Bobby Broom holding a guitar
Equity and Inclusion

Events Celebrating Black History and Culture

Attend events that celebrate Black history and culture run by student organizations, cultural centers, colleges and more. Visit the Office of Equity and Inclusion’s events page and select the Black Presence filter.

Forgotten Lives: What They Mean, and Why They’re Important.

Wednesday, Feb. 8, 4 p.m.
Old Chapel

Professor Gretchen Holbrook Gerzina is an internationally acclaimed scholar widely known for her work in British literary and cultural studies. Much of her award-winning work explores for-gotten lives. Most recently, an updated edition of her book Black London was published in the U.K. under the new title Black England: A Forgotten Georgian History, with a foreword by Zadie Smith. Gerzina’s work reaches beyond the field of literary studies and has made significant contributions to scholarship in history, art history, and African American studies. 

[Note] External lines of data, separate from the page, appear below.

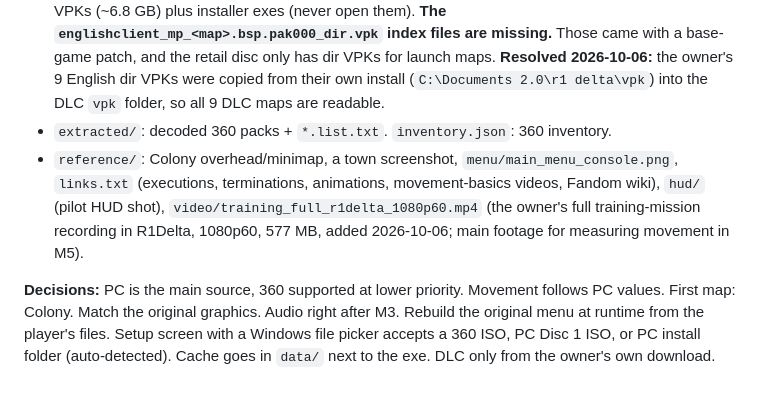
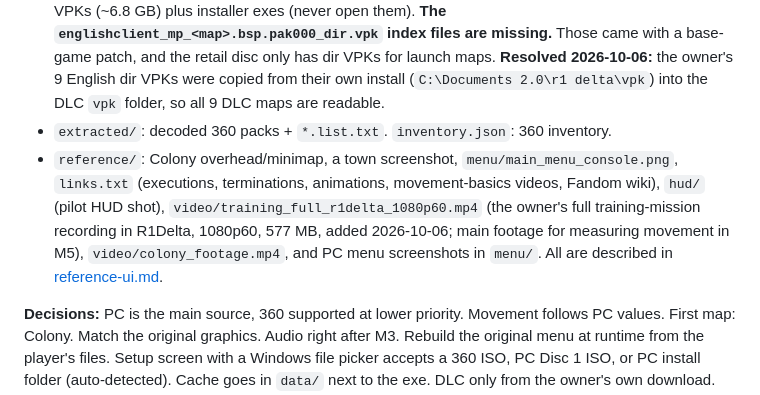
Before and after one commit to Guernica4u/pilotframe, a Markdown page: docs/NEXT.md, the part around the change. Rendered like a GitHub page.

Commit message:
Add menu/HUD reference notes
Co-Authored-By: Claude Opus 5.5 <noreply@anthropic.com>

```diff
--- a/docs/NEXT.md
+++ b/docs/NEXT.md
@@ -11,7 +11,7 @@ State on 2026-10-04: **M0 and M1 done** (disc reader, all 18 XBAR packs decode).
 - `pc/Titanfall (USA) (Disc 1-3).iso` + `[LOGS]` (DiscImageCreator, 2022): the owner's PC retail discs. Plain split ZIP, 538 entries, about 50 GB, 214 VPKs, no encryption.
 - `r1_titanfall_DLCS/Titanfall DLCS/`: the owner's own PC DLC download (checked 2026-10-05). All 3 packs: DropPod1 = Expedition (mp_runoff, mp_swampland, mp_wargames), DropPod2 = Frontier's Edge (mp_harmony_mines, mp_haven, mp_switchback), DropPod3 = IMC Rising (mp_backwater, mp_sandtrap, mp_zone_18). That's 9 `vpk/client_mp_*.bsp.pak000_000.vpk` data VPKs (~6.8 GB) plus installer exes (never open them). **The `englishclient_mp_<map>.bsp.pak000_dir.vpk` index files are missing.** Those came with a base-game patch, and the retail disc only has dir VPKs for launch maps. **Resolved 2026-10-06:** the owner's 9 English dir VPKs were copied from their own install (`C:\Documents 2.0\r1 delta\vpk`) into the DLC `vpk` folder, so all 9 DLC maps are readable.
 - `extracted/`: decoded 360 packs + `*.list.txt`. `inventory.json`: 360 inventory.
-- `reference/`: Colony overhead/minimap, a town screenshot, `menu/main_menu_console.png`, `links.txt` (executions, terminations, animations, movement-basics videos, Fandom wiki), `hud/` (pilot HUD shot), `video/training_full_r1delta_1080p60.mp4` (the owner's full training-mission recording in R1Delta, 1080p60, 577 MB, added 2026-10-06; main footage for measuring movement in M5).
+- `reference/`: Colony overhead/minimap, a town screenshot, `menu/main_menu_console.png`, `links.txt` (executions, terminations, animations, movement-basics videos, Fandom wiki), `hud/` (pilot HUD shot), `video/training_full_r1delta_1080p60.mp4` (the owner's full training-mission recording in R1Delta, 1080p60, 577 MB, added 2026-10-06; main footage for measuring movement in M5), `video/colony_footage.mp4`, and PC menu screenshots in `menu/`. All are described in [reference-ui.md](reference-ui.md).
 
 **Decisions:** PC is the main source, 360 supported at lower priority. Movement follows PC values. First map: Colony. Match the original graphics. Audio right after M3. Rebuild the original menu at runtime from the player's files. Setup screen with a Windows file picker accepts a 360 ISO, PC Disc 1 ISO, or PC install folder (auto-detected). Cache goes in `data/` next to the exe. DLC only from the owner's own download. Branding/logo is the owner's call (rule relaxed; owner keeps their logo). **Still non-negotiable:** no game files in git, clean-room code (no decompiled/leaked code, never read .xex/.lex/.exe/.dll), no game scripts.
 
```
Also changed, not shown: docs/reference-ui.md (added, +34 -0 lines).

Performance: Bobby Broom Trio

Thursday, Feb. 16, 7:30 - 9:30 p.m.
Bowker Auditorium

Hailed by the Chicago Tribune as “offering an object lesson in what an inventive jazz musician can do with a familiar song,” guitarist Bobby Broom has been defying conventions for four decades. After early years touring and playing with such giants as Sonny Rollins, Kenny Burrell, Miles Davis, and Stanley Turrentine, Broom has led and recorded with numerous trios and quartets since the 1990s. Broom was a regular opening act for pop legends Steely Dan. He is a five-time winner for best jazz guitarist in DownBeat magazine’s annual polls.

Commonwealth Honors College Black Heritage Month Celebration: Slavery, Mobility, and the Creolized Counter-Knowledge of Resistance

Wednesday, Feb. 22, 5-6 p.m.
Commonwealth Honors College Events Hall

For its Annual Black Heritage Month Celebration, Commonwealth Honors College welcomes groundbreaking presenters who are working at the intersection of art praxis, racial justice, and the embodiment of change as pathways to liberation.

This year's talk will be presented by Charmaine A. Nelson, Provost Professor of Art History in the Department of History of Art and Architecture at UMass Amherst. Nelson's lecture will adopt an extended conceptualization of creolization – the transformation of cultures, societies, and populations within the context of the contact between Europeans, enslaved Africans, and colonized and enslaved Indigenous peoples in the Americas – to explore the intersection of and conflicts between knowledge production, enslaved mobility, and anti-slavery solidarity.

James Baldwin Lecture: None of Us Is Free Unless All Are Free: Anti-Imperialism and the Black Radical Tradition

Thursday, Feb. 23, 6-7:30 p.m.
Bowker Auditorium

From joining with First Nations peoples to contest European settlement to protesting the annexation of foreign territory, the political struggles waged by African Americans have fostered a vibrant Black Radical Tradition consistently opposed to U.S. imperialism. Those drawing on this tradition have not only protested U.S. invasions of other nations as a matter of principle, but also highlighted the interconnections between injustices waged abroad and oppression at home. In doing so, this tradition has often served as the basis for solidarity with those struggling against U.S. imperialism, a solidarity that has helped to inform radical movements here against patriarchy, white supremacy, and capitalist exploitation.  Presented by Bill Fletcher Jr.

Annual Du Bois Lecture: Chad Williams, “The Wounded World: W. E. B. Du Bois and the First World War”

Thursday, Feb. 23, 6-8 p.m.

For nearly two decades, W. E. B. Du Bois attempted to write what he believed would be the definitive history of the African American experience in World War I. In this talk, Chad Williams explores Du Bois’s complex relationship with the history and legacy of World War I and what it reveals about the struggle for democracy, racial justice and peace in the 20th century.

Bright Moments Poetry Nights

Thursday, Feb. 23, March 30, April 27, 6 p.m.
Randolph W. Bromery Center for the Arts Lobby

Hosted by acclaimed performer Lyrical Faith, this new series is dedicated to building the local community of emerging artists while featuring some of the best spoken word poets from the national scene. Lyrical Faith is a Black American educator, activist, and spoken word poet from the Bronx. She is the third-ranked woman poet in the world as of the 2022 Womxn of the World Poetry Slam, an inaugural Bronx Poet Laureate finalist, a two-time recipient of the Bronx Council on the Arts BRIO Award, and the 2015 Syracuse University Poet of the Year. 

Through her poetry, Lyrical Faith strives to inspire, educate and advocate for intersectional and institutional issues by merging the arts and activism from a faith-based worldview.

Second Annual Men of Color Summit

Saturday, Feb. 25

Organized by the UMass Brotherly Union, the Men of Color Summit Conference empowers, educates and motivates our students to strive for excellence in education and in their own communities. Check their instagram page for updates on events and speakers for this year's summit.

Learn more about Black History Month at UMass Amherst.